It’s no secret that cops are on the lookout for drunk drivers more so during the holiday season than at any other time — so with that in mind, here are a few important facts to know about drunk driving laws in the U.S.:
- Although traffic laws and traffic violations are determined by state courts and can vary widely between states, all states set the legal limit for a driver’s blood alcohol concentration (BAC) at .08%; any driver with this BAC level (or higher) can be charged with a DUI (driving under the influence) violation.
- Some states have even tougher policies, and may consider BAC levels as low as .02% to be misdemeanor traffic offenses (DUIs), and BAC levels at or above .08% warrant more serious charges (DWIs).
- Every state has Implied Consent Laws, which mean that drivers are required to perform a breathalyzer test, urine test, or blood draw test if a police officer suspects that they are intoxicated while driving. Technically, it’s possible to refuse to perform these tests — but some states still allow law enforcement officials to order a blood draw test without consent, or request a warrant for a test. In all cases, refusing to perform these tests looks very bad in court.
- Drunk driving traffic violations can have long-lasting consequences, even for a first-time offender. In some states, it’s possible to spend some time in jail for first-offense drunk driving misdemeanor traffic violations. Even if jail time isn’t given, it’s customary for DWI offenders to pay a hefty fine and receive points on their licenses.

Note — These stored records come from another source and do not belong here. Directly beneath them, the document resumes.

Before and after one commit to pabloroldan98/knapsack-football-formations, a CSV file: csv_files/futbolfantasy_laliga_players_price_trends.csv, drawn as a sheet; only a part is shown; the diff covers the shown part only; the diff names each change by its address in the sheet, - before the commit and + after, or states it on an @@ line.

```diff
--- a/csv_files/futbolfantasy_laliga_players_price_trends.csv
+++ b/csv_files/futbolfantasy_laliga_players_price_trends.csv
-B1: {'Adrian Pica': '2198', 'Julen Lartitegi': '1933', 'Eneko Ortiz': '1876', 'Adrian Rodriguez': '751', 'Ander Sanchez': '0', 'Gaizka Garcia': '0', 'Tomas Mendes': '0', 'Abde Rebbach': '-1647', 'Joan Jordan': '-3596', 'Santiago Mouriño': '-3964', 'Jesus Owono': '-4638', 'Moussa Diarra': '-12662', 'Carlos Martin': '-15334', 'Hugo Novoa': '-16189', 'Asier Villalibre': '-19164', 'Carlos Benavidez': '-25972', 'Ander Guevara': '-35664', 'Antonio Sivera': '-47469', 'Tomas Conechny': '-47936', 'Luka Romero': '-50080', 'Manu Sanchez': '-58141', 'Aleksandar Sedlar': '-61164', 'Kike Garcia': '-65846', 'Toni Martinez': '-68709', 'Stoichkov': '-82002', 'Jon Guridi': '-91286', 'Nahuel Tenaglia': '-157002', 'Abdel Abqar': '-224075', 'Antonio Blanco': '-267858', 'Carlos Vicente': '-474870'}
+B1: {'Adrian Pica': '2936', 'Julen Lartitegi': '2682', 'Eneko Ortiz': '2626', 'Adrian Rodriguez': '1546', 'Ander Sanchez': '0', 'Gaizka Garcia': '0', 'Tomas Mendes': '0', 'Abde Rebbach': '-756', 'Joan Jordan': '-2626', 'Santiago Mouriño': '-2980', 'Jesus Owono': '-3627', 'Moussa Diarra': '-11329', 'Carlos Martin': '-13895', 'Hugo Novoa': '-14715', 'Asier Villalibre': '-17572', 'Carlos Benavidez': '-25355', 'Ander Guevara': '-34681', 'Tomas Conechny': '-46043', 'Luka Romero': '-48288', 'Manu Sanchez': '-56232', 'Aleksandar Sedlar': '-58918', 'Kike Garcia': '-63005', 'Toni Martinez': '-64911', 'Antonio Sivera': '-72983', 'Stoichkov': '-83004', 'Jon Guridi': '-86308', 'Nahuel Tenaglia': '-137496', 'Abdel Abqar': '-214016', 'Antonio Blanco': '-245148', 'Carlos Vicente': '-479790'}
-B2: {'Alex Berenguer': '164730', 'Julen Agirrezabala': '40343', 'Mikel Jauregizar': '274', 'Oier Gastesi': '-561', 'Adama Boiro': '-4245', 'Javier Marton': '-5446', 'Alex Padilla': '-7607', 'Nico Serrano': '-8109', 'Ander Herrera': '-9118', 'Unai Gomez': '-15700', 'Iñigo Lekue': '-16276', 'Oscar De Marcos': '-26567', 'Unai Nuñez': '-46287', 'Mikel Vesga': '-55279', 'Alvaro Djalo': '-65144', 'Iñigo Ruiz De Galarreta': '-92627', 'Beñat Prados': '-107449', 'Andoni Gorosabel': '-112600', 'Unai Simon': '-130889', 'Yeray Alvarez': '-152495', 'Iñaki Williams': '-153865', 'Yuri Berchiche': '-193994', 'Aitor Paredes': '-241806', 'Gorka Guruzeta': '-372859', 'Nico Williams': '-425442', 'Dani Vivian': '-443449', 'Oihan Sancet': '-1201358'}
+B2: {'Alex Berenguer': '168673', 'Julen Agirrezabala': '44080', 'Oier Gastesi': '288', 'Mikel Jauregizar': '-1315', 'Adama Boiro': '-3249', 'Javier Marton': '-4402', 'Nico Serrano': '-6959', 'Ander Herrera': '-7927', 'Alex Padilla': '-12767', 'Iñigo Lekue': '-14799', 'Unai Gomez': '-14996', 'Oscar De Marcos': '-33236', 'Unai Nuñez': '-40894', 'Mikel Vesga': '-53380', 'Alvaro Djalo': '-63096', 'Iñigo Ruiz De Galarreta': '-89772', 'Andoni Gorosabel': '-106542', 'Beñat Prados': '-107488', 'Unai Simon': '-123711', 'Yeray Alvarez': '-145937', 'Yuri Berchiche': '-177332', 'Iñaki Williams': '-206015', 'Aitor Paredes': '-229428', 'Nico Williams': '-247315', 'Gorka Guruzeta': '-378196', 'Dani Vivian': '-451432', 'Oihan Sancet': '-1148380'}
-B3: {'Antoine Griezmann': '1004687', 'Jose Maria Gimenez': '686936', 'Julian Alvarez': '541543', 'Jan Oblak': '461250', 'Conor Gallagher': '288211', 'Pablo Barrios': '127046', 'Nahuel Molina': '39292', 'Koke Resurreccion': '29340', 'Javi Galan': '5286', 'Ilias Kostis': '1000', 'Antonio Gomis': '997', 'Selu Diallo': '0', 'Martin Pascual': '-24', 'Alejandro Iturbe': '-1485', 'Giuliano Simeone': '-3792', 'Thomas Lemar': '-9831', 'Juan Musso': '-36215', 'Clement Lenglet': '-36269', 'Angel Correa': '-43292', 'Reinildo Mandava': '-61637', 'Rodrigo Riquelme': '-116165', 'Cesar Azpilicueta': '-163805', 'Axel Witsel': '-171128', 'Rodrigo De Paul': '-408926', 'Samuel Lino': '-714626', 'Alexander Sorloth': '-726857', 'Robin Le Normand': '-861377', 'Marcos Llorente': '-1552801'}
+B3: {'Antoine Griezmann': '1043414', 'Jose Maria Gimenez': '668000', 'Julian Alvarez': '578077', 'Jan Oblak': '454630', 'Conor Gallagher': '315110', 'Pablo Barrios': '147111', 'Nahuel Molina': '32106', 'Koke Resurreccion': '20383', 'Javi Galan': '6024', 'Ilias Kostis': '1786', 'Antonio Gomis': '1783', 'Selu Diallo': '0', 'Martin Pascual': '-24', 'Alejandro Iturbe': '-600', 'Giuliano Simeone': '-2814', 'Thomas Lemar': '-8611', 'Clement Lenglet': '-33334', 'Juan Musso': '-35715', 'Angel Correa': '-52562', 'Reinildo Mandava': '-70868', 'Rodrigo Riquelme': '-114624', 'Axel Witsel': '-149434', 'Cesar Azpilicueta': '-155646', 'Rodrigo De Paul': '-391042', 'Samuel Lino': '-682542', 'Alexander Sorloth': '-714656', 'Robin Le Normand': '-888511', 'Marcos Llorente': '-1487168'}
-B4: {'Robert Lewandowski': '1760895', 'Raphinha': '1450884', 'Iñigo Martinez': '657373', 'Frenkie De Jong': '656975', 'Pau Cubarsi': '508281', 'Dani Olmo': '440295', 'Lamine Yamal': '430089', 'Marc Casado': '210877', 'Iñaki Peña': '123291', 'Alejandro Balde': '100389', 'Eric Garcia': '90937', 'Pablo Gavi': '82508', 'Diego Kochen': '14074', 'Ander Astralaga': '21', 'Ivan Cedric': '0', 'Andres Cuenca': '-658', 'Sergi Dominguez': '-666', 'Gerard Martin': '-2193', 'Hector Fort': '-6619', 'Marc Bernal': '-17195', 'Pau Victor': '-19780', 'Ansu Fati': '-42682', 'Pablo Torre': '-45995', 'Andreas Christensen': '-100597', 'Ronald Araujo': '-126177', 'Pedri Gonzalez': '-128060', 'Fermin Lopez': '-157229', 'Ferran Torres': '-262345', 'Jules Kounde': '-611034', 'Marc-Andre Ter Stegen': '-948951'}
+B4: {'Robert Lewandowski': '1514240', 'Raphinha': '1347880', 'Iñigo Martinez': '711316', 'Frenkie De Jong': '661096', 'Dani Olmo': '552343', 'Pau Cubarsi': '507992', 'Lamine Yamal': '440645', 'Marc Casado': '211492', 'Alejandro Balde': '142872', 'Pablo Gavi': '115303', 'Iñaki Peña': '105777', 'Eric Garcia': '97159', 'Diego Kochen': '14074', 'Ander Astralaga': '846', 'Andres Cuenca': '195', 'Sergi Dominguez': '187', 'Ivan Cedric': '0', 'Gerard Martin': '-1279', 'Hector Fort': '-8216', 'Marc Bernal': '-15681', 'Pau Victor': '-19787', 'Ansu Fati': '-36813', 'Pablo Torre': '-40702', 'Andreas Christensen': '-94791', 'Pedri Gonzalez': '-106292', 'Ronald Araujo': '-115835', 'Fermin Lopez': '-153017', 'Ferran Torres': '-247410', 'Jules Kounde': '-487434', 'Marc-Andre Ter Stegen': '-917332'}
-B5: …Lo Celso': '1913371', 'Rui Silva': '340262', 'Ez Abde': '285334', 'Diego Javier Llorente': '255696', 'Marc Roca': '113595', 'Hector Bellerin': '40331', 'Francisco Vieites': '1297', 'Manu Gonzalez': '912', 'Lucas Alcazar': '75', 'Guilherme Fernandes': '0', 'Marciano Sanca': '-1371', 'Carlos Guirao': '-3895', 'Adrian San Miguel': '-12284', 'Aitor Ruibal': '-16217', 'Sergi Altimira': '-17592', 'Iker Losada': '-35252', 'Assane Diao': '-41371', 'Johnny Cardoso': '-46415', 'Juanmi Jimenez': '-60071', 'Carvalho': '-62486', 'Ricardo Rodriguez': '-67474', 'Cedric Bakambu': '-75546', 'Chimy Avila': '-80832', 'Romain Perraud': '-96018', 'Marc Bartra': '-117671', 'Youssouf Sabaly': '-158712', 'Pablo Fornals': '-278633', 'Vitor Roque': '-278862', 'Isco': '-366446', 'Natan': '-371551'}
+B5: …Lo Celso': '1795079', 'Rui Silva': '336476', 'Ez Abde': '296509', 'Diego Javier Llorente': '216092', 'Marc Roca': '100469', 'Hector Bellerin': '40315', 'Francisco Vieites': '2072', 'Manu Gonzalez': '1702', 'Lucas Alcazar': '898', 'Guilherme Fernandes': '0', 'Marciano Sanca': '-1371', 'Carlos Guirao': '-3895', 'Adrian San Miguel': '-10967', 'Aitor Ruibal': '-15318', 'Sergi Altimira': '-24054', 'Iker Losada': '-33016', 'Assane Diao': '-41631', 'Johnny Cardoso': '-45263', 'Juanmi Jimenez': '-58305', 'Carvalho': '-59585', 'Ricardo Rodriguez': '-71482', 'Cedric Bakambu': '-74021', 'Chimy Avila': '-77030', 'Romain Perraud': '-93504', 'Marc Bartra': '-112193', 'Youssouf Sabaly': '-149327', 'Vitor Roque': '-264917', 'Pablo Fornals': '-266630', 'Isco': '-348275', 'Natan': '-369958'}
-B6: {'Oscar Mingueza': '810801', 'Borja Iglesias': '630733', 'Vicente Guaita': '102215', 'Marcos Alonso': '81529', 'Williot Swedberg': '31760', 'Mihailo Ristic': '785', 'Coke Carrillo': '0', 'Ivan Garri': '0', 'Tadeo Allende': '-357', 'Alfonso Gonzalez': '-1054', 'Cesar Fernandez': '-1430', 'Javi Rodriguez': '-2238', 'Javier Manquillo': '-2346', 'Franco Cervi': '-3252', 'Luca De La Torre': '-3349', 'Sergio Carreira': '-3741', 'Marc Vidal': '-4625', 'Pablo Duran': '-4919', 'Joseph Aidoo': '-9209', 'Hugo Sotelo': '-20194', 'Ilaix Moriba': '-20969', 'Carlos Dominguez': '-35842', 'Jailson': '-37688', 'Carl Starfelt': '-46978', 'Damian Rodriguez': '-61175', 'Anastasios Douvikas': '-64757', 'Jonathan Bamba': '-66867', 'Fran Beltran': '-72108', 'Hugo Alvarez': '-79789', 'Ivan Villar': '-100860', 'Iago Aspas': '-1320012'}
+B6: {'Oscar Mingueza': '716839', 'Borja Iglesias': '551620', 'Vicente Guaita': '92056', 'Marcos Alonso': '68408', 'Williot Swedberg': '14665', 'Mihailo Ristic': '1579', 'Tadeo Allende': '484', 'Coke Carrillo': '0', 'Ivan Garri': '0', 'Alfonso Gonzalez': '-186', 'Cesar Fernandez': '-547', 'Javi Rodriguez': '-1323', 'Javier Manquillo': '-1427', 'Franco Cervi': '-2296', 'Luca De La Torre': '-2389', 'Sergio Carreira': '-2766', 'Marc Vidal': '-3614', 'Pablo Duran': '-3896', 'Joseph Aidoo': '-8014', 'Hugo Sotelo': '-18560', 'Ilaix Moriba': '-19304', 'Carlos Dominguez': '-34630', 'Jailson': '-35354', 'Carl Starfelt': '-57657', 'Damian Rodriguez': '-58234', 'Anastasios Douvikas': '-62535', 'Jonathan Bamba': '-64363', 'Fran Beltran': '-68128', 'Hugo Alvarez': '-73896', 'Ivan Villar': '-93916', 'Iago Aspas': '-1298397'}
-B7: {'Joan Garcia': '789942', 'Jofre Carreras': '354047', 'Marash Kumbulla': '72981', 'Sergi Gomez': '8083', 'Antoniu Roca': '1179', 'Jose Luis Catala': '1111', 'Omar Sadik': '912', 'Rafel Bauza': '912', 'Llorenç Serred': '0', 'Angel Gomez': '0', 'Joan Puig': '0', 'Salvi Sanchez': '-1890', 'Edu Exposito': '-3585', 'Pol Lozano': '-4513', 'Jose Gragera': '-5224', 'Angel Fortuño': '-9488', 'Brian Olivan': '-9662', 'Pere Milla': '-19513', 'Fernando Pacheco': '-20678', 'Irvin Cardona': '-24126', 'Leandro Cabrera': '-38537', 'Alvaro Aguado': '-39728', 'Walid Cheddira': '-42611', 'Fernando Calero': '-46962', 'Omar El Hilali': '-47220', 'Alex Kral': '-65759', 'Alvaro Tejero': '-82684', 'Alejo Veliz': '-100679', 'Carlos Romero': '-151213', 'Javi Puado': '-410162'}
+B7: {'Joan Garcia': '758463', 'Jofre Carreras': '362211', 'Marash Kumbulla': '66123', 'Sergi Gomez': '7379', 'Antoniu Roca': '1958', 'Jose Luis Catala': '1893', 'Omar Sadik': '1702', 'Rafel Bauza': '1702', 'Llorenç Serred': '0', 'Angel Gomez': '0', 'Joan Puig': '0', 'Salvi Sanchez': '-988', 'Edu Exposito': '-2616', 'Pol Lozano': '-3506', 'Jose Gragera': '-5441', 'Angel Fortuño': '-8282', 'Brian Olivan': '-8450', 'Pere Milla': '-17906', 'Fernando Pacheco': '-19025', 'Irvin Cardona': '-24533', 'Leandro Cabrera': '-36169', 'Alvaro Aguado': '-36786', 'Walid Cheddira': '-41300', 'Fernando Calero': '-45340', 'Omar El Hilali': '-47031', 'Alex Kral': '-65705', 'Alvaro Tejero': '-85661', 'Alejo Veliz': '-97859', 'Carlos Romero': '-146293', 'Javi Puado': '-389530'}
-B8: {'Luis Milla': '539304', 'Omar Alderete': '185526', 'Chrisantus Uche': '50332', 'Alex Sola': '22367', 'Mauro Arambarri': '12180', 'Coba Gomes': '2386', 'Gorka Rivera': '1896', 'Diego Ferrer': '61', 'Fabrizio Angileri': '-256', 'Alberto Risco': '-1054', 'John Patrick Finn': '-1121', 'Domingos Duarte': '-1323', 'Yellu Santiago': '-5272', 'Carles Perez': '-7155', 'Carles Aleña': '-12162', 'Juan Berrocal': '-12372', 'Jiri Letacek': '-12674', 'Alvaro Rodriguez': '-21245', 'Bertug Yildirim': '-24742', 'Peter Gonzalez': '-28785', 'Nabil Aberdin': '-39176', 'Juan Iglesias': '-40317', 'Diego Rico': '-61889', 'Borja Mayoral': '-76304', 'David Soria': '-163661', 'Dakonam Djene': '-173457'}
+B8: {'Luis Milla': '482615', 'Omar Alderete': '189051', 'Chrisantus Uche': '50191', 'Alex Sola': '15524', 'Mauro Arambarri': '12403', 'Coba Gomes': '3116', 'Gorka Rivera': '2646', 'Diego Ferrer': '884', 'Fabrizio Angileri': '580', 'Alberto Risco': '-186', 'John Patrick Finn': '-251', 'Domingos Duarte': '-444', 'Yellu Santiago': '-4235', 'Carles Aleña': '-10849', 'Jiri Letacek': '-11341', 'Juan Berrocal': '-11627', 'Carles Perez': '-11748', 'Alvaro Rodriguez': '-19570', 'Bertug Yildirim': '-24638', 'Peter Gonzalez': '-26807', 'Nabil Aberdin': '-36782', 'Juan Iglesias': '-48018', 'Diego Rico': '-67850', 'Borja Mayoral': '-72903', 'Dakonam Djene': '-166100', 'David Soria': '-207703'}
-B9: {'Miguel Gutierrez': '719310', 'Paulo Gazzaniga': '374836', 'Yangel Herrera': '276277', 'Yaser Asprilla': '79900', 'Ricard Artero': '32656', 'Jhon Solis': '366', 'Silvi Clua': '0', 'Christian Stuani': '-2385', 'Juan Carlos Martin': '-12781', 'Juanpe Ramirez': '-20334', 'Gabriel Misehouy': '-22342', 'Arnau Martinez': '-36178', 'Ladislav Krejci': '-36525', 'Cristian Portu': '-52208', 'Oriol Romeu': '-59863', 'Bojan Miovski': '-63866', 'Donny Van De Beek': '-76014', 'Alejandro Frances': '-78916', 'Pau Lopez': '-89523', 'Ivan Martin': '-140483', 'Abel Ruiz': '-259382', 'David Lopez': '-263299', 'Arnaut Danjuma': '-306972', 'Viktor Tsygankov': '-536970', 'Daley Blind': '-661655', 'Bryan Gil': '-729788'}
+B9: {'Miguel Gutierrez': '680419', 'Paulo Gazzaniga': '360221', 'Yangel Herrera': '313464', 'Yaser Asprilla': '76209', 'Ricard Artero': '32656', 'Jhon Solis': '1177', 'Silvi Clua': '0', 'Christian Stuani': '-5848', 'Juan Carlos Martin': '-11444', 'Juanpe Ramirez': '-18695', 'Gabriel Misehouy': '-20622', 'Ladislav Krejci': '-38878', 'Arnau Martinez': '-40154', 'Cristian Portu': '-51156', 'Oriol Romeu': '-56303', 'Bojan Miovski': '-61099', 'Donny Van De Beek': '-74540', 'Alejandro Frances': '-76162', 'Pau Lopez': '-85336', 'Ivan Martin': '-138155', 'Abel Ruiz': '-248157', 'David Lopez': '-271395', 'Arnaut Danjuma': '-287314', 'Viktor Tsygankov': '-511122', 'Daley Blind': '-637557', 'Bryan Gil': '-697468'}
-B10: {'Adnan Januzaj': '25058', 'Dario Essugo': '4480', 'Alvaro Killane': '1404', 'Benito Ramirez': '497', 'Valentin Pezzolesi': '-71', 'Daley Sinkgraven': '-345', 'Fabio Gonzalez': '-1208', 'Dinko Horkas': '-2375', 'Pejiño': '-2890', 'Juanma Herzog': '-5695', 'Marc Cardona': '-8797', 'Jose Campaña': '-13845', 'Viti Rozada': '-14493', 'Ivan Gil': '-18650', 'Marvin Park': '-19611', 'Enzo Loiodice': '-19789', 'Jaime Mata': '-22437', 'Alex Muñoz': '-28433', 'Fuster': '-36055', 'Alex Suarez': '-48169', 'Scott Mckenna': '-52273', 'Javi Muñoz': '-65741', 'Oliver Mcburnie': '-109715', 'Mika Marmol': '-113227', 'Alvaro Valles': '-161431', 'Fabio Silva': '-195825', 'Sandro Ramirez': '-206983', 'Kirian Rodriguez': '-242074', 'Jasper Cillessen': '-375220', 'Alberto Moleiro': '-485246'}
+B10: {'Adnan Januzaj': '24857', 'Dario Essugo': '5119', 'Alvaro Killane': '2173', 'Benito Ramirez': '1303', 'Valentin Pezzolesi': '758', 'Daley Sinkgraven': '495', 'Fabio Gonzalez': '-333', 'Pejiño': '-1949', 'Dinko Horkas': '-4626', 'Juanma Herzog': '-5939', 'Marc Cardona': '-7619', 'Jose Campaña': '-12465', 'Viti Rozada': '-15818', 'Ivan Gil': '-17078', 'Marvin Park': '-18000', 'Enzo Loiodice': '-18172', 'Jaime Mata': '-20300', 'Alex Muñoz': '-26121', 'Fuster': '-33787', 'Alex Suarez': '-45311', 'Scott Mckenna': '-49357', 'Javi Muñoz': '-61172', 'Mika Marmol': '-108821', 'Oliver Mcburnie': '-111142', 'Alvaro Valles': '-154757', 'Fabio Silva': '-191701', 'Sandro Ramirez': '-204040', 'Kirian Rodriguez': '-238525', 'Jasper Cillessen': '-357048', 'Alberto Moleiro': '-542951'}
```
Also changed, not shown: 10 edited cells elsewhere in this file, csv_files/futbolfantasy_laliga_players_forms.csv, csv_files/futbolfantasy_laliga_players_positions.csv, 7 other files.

If you’ve been charged with drunk driving, contacting a DWI defense attorney should be your first step. Even if the charges aren’t dropped entirely, an attorney could be able to lessen the penalties of the charge. And considering that drunk driving is a serious offense no matter what state you’re in, you simply don’t have anything to lose by seeking help from a legal expert. Continue reading here.